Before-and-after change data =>
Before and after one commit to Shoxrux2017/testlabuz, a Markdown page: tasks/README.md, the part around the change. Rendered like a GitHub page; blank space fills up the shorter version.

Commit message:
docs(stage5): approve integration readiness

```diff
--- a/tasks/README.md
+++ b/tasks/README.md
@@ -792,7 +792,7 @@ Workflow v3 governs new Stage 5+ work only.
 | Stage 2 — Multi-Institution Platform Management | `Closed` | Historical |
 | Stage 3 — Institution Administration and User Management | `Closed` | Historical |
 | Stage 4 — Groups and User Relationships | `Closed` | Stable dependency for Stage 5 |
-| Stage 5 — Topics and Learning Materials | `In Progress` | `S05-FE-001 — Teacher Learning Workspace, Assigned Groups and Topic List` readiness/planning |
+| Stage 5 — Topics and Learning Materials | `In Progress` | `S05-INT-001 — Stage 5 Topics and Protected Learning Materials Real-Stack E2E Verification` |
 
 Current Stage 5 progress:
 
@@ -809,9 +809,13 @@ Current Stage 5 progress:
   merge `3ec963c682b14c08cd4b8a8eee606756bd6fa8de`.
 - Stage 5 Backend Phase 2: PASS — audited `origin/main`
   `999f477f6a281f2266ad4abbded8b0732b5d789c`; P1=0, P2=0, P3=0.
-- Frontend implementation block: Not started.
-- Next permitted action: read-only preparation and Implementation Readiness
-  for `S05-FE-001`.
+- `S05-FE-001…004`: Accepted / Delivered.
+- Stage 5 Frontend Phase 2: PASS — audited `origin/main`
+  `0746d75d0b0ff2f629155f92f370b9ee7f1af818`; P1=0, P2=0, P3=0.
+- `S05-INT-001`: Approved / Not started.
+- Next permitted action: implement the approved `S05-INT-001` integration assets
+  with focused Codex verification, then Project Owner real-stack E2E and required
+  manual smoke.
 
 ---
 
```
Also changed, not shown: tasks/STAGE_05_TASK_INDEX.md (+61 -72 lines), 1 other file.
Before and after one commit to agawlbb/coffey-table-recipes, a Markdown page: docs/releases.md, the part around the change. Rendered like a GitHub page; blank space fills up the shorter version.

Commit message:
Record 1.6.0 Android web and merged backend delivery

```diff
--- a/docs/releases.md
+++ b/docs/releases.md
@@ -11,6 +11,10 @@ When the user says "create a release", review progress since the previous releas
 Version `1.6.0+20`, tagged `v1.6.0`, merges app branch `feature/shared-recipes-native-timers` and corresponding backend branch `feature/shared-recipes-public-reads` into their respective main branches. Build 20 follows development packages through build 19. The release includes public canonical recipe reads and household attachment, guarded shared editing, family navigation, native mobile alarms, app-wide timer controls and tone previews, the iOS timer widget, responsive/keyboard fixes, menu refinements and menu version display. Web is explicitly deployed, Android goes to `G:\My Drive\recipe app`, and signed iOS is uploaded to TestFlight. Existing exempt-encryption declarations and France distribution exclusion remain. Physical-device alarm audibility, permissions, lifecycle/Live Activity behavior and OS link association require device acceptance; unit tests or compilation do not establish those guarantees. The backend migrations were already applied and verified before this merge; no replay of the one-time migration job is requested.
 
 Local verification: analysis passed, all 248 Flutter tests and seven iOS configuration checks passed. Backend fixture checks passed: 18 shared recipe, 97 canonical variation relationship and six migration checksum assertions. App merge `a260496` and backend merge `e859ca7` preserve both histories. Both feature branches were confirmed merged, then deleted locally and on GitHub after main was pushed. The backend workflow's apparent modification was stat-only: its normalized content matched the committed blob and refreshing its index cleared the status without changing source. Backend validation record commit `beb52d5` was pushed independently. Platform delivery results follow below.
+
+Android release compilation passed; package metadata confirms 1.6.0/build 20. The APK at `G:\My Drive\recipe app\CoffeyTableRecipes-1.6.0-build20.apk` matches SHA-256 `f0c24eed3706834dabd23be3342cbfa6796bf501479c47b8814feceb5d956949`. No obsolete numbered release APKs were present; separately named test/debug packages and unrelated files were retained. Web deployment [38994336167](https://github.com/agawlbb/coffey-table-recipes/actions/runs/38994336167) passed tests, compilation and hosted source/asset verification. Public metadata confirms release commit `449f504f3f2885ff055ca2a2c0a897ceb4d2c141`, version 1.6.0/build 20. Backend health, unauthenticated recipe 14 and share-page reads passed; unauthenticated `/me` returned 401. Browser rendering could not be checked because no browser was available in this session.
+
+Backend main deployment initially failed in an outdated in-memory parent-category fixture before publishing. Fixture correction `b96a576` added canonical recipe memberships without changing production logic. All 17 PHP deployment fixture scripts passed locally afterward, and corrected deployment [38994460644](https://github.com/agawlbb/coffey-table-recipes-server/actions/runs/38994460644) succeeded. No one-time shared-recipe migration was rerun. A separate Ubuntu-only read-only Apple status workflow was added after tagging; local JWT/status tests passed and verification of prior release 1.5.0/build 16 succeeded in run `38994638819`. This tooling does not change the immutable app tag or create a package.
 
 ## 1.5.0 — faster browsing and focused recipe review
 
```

Exercise goal => Number of lines above with the word "tasks": state it alone.

Problem solution => 4